If there's a chance you could need a stoma, the surgeon will probably refer you to a stomal therapy nurse before surgery. You can ask to see a stomal therapy nurse if you aren't referred. Stomal therapy nurses are specially trained in stoma care. They can:
For more information, contact the Australian Association of Stomal Therapy Nurses, talk to an ostomy association or call the Helpline.
After treatment – particularly surgery – you won't have to follow a particular diet. However, you may find that some foods cause discomfort or diarrhoea.
Your medical team may tell you about some foods to avoid, but foods can sometimes affect people differently, so you may be told to experiment to work out which foods cause problems for you. It is best to limit – not eliminate – these foods from your diet, as you may find that your tolerance improves over time.
The Australian Government's booklet, Improving Bowel Function After Bowel Surgery, provides some helpful tips. Visit the website www.bladderbowel.gov.au to download a copy.
Having loose or frequent bowel motions (diarrhoea) for long periods can be distressing. The fast movement of food through your bowel before your body can absorb the water and nutrients can make you dehydrated. If left untreated, this can be dangerous. Having diarrhoea that's hard to control can also make you feel tired.
Diarrhoea may be caused by different types of treatment:
Some people find it embarrassing to talk about having diarrhoea. You may worry that the diarrhoea means the cancer is still there or has come back. This isn't usually the case after treatment for bowel cancer.
It's important to talk to your doctor and nurses about diarrhoea. They will discuss ways to help control it, such as using medication, changing your diet and replacing fluids. You may also be referred to a physiotherapist who specialises in bowel function.
|fruit (fresh or dried)||grapes, stone fruit, such as apricots, peaches and plums, and most berries|
|vegetables and legumes||capsicum, cabbage, onions, beans, peas, corn, broccoli, lentils, dried beans, baked beans, peas and Brussels sprouts|
|alcohol||beer, wine and spirits (can also cause dehydration)|
|bran, nuts, seeds and fibre||multigrain, wholemeal and high-fibre breads and some breakfast cereals, such as muesli|
|spicy foods||chilli and curry|
|caffeine||coffee, tea, chocolate and cola-type soft drinks and energy drinks|
|sugar-free foods and drinks||the sweetener sorbitol has a laxative effect|
Many people who have treatment for bowel cancer find that it makes them gassy. This can particularly be a problem after bowel surgery. Reducing the foods that produce wind may be helpful.
|eggs||prepared any way|
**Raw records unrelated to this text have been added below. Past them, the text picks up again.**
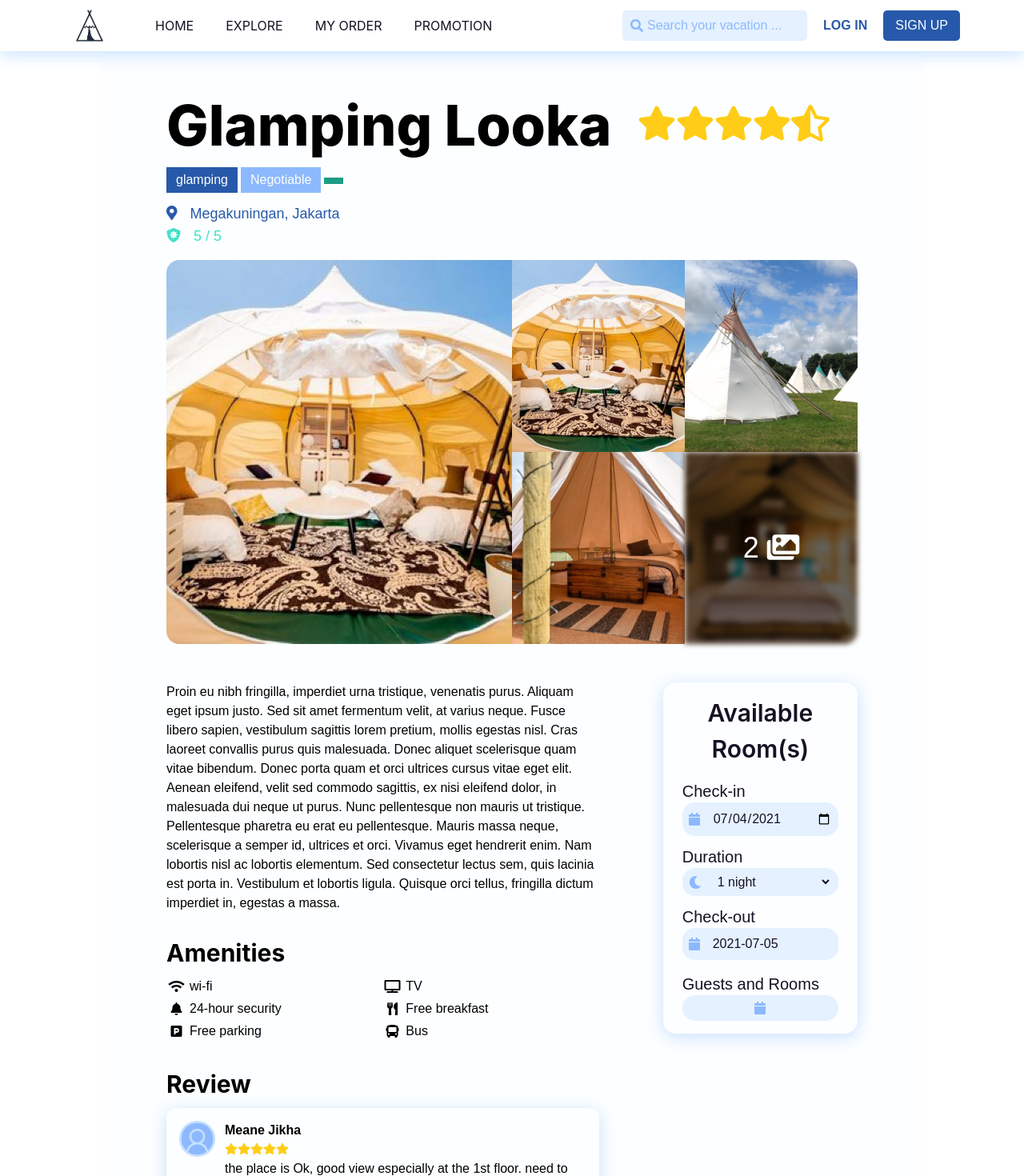
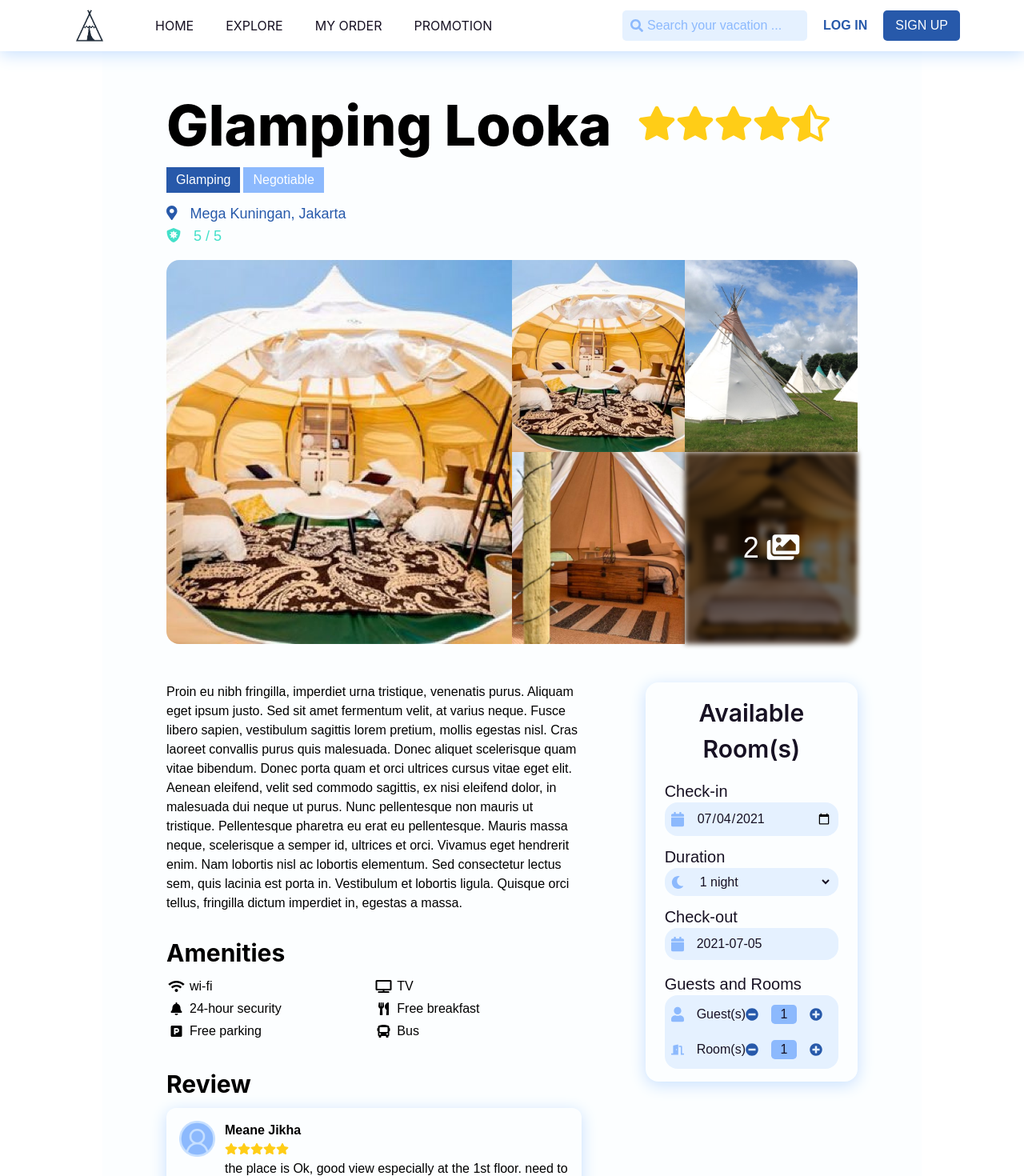
Before and after one commit to jspmarc/TechnoScape-AdAstraAbyssoque, a Vue app: page /detail in a window 1280 px wide. Shown: the top 1470 px of the page at 80% size. Built offline with nearby package versions, Linux system fonts and the light colour scheme.

Commit message:
selesaiin form di Content

```diff
--- a/src/components/Details/ContentRight.vue
+++ b/src/components/Details/ContentRight.vue
@@ -5,7 +5,7 @@
       </h3>
       <div class="check-in mt-4">
         <label for="check-in-time" class="text-xl">Check-in</label>
-        <div class="input-container">
+        <div class="input-container input-bg">
           <font-awesome-icon class="icon" icon="calendar"/>
           <input type="date" id="check-in-time"
             class="input w-full ml-4"
@@ -17,7 +17,7 @@
       </div>
       <div class="duration mt-3">
         <label for="duration" class="text-xl">Duration</label>
-        <div class="input-container">
+        <div class="input-container input-bg">
           <font-awesome-icon icon="moon" class="icon" />
           <select class="input-select w-full ml-4" name="duration" v-model="duration">
             <option v-for="option in durationOptions" :value="option.value" :key="option.value">
@@ -28,7 +28,7 @@
       </div>
       <div class="check-out mt-3">
         <p class="text-xl">Check-out</p>
-        <div class="input-container">
+        <div class="input-container input-bg">
           <font-awesome-icon class="icon" icon="calendar"/>
           <span class="w-full ml-4">
             {{ checkOut() }}
@@ -37,8 +37,39 @@
       </div>
       <div class="check-in mt-4">
         <label for="check-in-time" class="text-xl">Guests and Rooms</label>
-        <div class="input-container">
-          <font-awesome-icon class="icon" icon="calendar"/>
+        <div class="gnr input-bg">
+          <div class="guests flex mt-1 mb-5">
+            <font-awesome-icon class="icon" icon="user"/>
+            <div class="input-num">
+              <span class="ml-4">
+                Guest(s)
+              </span>
+              <div class="flex">
+                <font-awesome-icon class="icon icon-qty" icon="minus-circle"
+                  @click="decGuest()" />
+                <input type="text" name="guestQty" id="guestQty" v-model="guestQty"
+                  class="w-8 amount input" />
+                <font-awesome-icon class="icon icon-qty mr-3" icon="plus-circle"
+                  @click="addGuest()" />
+              </div>
+            </div>
+          </div>
+          <div class="rooms flex mb-1">
+            <font-awesome-icon class="icon" icon="door-open"/>
+            <div class="input-num">
+              <span class="ml-4">
+                Room(s)
+              </span>
+              <div class="flex">
+                <font-awesome-icon class="icon icon-qty" icon="minus-circle"
+                  @click="decRoom()" />
+                <input type="text" name="roomQty" id="roomQty" v-model="roomQty"
+                  class="w-8 amount input" />
+                <font-awesome-icon class="icon icon-qty mr-3" icon="plus-circle"
+                  @click="addRoom()" />
+              </div>
+            </div>
+          </div>
         </div>
       </div>
   </div>
@@ -67,6 +98,18 @@ export default {
       toRet.setDate(toRet.getDate() + this.duration);
       return toRet.toISOString().substr(0, 10);
     },
+    addRoom() {
+      if (this.roomQty < 999) this.roomQty++;
+    },
+    decRoom() {
+      if (this.roomQty > 1) this.roomQty--;
+    },
+    addGuest() {
+      if (this.guestQty < 999) this.guestQty++;
+    },
+    decGuest() {
+      if (this.guestQty > 1) this.guestQty--;
+    }
   },
   computed: {
     now() {
@@ -83,11 +126,18 @@ export default {
   padding: 1rem 1.5rem;
   color: var(--black);
 
-  .input-container {
-    display: flex;
-    justify-content: center;
-    align-items: center;
+  .icon {
+    color: #8cb9fd;
+    width: 1rem;
+    height: auto;
+  }
 
+  .icon-qty {
+    cursor: pointer;
+    color: #2759AA;
+  }
+
+  .input-bg {
     background: #e5f1ff;
     color: var(--black);
     padding: 0.5rem 0.5rem;
@@ -97,9 +147,12 @@ export default {
     select:focus {
       outline: none;
     }
+  }
 
-    .icon {
-      color: #8cb9fd;
+  .input-container {
+    display: flex;
+    justify-content: center;
+    align-items: center;
   }
 
   .input {
@@ -128,6 +181,23 @@ export default {
     background: transparent;
     border: none;
   }
+
+  .gnr {
+    width: 100%;
+
+    .amount {
+      margin: 0 1rem;
+      background-color: #8cb9fd;
+      border-radius: 0.3rem;
+      text-align: center;
+    }
+
+    .input-num {
+      width: 100%;
+      display: flex;
+      align-items: center;
+      justify-content: space-between;
+    }
   }
 }
 </style>
--- a/src/components/Details/Title.vue
+++ b/src/components/Details/Title.vue
@@ -16,7 +16,7 @@
     <div class="mb-3">
       <Tag :tagType="'accomodation'" :content="type" />
       <Tag :tagType="'negotiation'" />
-      <Tag :tagType="'atmosphere'" :content="atmosphere" />
+      <!-- <Tag :tagType="'setting'" :content="setting" /> -->
     </div>
 
     <div class="location text-lg">
@@ -49,7 +49,7 @@ export default {
     location: String,
     covid: Number,
     type: String,
-    atmosphere: String,
+    setting: String,
   }
 };
 </script>
--- a/src/components/Tags.vue
+++ b/src/components/Tags.vue
@@ -2,7 +2,7 @@
   <div v-if="tagType === 'accomodation'" class="tag accomodation-tag">
     {{content}}
   </div>
-  <div v-else-if="tagType === 'atmosphere'" class="tag atmosphere-tag">
+  <div v-else-if="tagType === 'setting'" class="tag setting-tag">
     {{content}}
   </div>
   <div v-else-if="tagType === 'negotiation'" class="tag negotiation-tag">
@@ -38,7 +38,7 @@ export default {
   background-color: #8CB9FD;
 }
 
-.atmosphere-tag {
+.setting-tag {
   background-color: #1B9D84;
 }
 </style>
--- a/src/data/accomodation.json
+++ b/src/data/accomodation.json
@@ -2,11 +2,11 @@
   {
     "id": "1",
     "name": "Glamping Looka",
-    "type": "glamping",
+    "type": "Glamping",
     "description": "Proin eu nibh fringilla, imperdiet urna tristique, venenatis purus. Aliquam eget ipsum justo. Sed sit amet fermentum velit, at varius neque. Fusce libero sapien, vestibulum sagittis lorem pretium, mollis egestas nisl. Cras laoreet convallis purus quis malesuada. Donec aliquet scelerisque quam vitae bibendum. Donec porta quam et orci ultrices cursus vitae eget elit. Aenean eleifend, velit sed commodo sagittis, ex nisi eleifend dolor, in malesuada dui neque ut purus. Nunc pellentesque non mauris ut tristique. Pellentesque pharetra eu erat eu pellentesque. Mauris massa neque, scelerisque a semper id, ultrices et orci. Vivamus eget hendrerit enim. Nam lobortis nisl ac lobortis elementum. Sed consectetur lectus sem, quis lacinia est porta in. Vestibulum et lobortis ligula. Quisque orci tellus, fringilla dictum imperdiet in, egestas a massa.",
-    "atmosphore": "city",
+    "setting": "city",
     "negotiable": true,
-    "location": "Megakuningan, Jakarta",
+    "location": "Mega Kuningan, Jakarta",
     "locationLat": -5.136630,
     "locationLon": 119.409576,
     "rooms": [
--- a/src/views/Detail.vue
+++ b/src/views/Detail.vue
@@ -2,7 +2,7 @@
   <div class="detail px-20 py-10">
     <Title v-bind="getAccomodationData"/>
     <Gallery v-bind="getAccomodationData"/>
-    <div class="content flex">
+    <div class="content">
       <div class="left">
         <ContentLeft v-bind="getAccomodationData" />
       </div>
```
Lines whose indentation alone changed are shown as unchanged.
|vegetables||broccoli, cabbage, onions, cauliflower, corn, asparagus and Brussels sprouts|
|legumes||lentils and beans|
|dairy products||strong cheeses and large serves of dairy products, such as milk and cream|
|fizzy (carbonated) drinks||some soft drinks and beer|
|raw and dried fruit||pears, dates, raisins, figs, prunes, grapes, pineapple, apples and bananas|
For people with a stoma, some foods can cause blockages. This means solids, fluids and gas can't move through as they normally would. This can be uncomfortable.
|high-fibre foods||oranges, strawberries and apples|
|raw vegetables||coleslaw, celery, carrot and tomatoes|
|cooked vegetables||spinach, green beans, broccoli and cauliflower|
|seeds or kernels||popcorn, nuts, coconut and corn|
|spicy foods||chilli and curry|
|fruit and vegetable skins||apples, grapes and tomatoes|